• _INPUT FOR THIS TASK_
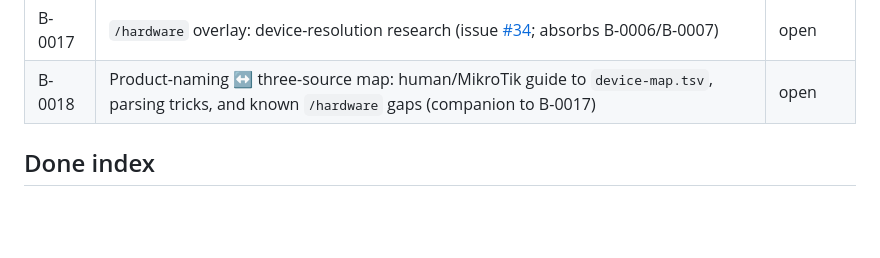
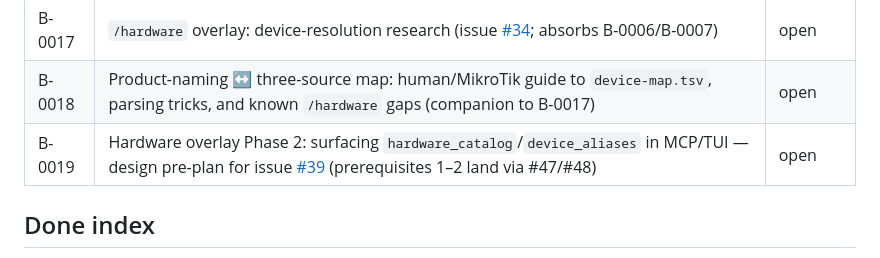
Before and after one commit to tikoci/rosetta, a Markdown page: BACKLOG.md, the part around the change. Rendered like a GitHub page; blank space fills up the shorter version.

```diff
--- a/BACKLOG.md
+++ b/BACKLOG.md
@@ -80,6 +80,7 @@ Grounded research and decision notes. Open items are ongoing thinking; resolved
 | B-0016 | CLI-Reference overlay: precursor ETL design (issue [#33](https://github.com/tikoci/rosetta/issues/33)) | open |
 | B-0017 | `/hardware` overlay: device-resolution research (issue [#34](https://github.com/tikoci/rosetta/issues/34); absorbs B-0006/B-0007) | open |
 | B-0018 | Product-naming ↔ three-source map: human/MikroTik guide to `device-map.tsv`, parsing tricks, and known `/hardware` gaps (companion to B-0017) | open |
+| B-0019 | Hardware overlay Phase 2: surfacing `hardware_catalog`/`device_aliases` in MCP/TUI — design pre-plan for issue [#39](https://github.com/tikoci/rosetta/issues/39) (prerequisites 1–2 land via #47/#48) | open |
 
 ## Done index
 
```
Also changed, not shown: briefings/B-0019-hardware-overlay-phase2-mcp-tui-surfacing.md (added, +213 -0 lines).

• _EXERCISE_
Please report only the count of lines in the entries above where the word "issue" appears.

• _EXPECTED ANSWER_
3